By Stephanie Grayson
The day after Christmas usually marks the end of a busy season of being merry, spreading holiday cheer, and making precious memories with those we hold dear to our hearts. However, for many African-Americans, the day after Christmas marks the beginning of Kwanzaa, a seven day celebration of family, community, and culture.
This celebration is not new to our community. Since its beginning in 1966 in Los Angeles, Calif., Kwanzaa has been celebrated in Greenville for many years. A group of visionaries, Mrs. Willie Mae Robinson, Mrs. Ruthaleen Powell and the late Mrs. Estelle Womack, can be credited for bringing the Kwanzaa festivities to our community.
These ladies were honored during this year’s ceremony on the evening of Dec. 26 at Dunbar Recreation Center. Even though Mrs. Robinson was the only pioneer present, words of gratitude were expressed and a standing ovation was given for all three women for their efforts.
Mrs. Robinson, determined to keep the Kwanzaa celebration alive in our community, sought the assistance of Evangelist Carolyn Griffin to ensure the celebration would continue this year and the mission was accomplished.
Banners were hung bearing the names of each of the seven principles of Kwanzaa: Umoja (Unity), Kujichagulia (Self-Determination), Ujima (Collective Work and Responsibility), Ujamaa (Cooperative Economics), Nia (Purpose), Kuumba (Creativity), and Imani (Faith).
Seven candles, one black, three red and three green which represented each principle, were placed in a wooden Kinara and displayed on a table adorned with red and black clothes. The table was also set with the seven symbols of Kwanzaa: Mazao (Crops), Mkeka (Placemat), Muhindi (Ear of Corn), Mishumma Saba (The Seven Candles), The Kinara (The Candleholder), Kikombe Cha Umoja (The Unity Cup) and Zawadi (Gifts).
Uplifting spiritual songs filled the room between short talks about how the principles were applicable to everyday life and in our community. Various literature was also displayed to help explain the significance and meaning of Kwanzaa celebrations and books were available for the children and youth to take home.
After the festivities, attendees had the opportunity enjoy light refreshments and to fellowship with Mrs. Robinson, who thanked everyone for attending the celebration.
If you happen to see Mrs. Robinson or Mrs. Powell around town, please thank them for their many contributions to our community. Be sure to share the same gratitude with the family of the late Mrs. Womack.
All three women worked tirelessly in our community. On behalf of Evangelist Griffin, thank you to all who participated in and worked behind the scenes for this year’s Kwanzaa celebration.
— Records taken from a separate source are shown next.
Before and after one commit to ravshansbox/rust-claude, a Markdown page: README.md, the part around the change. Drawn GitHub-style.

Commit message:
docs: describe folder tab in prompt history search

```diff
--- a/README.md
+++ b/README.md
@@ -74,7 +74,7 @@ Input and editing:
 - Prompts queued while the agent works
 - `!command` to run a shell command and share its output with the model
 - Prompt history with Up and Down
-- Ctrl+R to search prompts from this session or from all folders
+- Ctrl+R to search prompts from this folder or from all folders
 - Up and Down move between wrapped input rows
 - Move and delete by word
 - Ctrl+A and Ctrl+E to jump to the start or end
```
Greenville community, let’s not allow the vision of these pioneers to end.
Let’s vow to ensure that this celebration is observed in our city for many years to come. Happy New Year to all!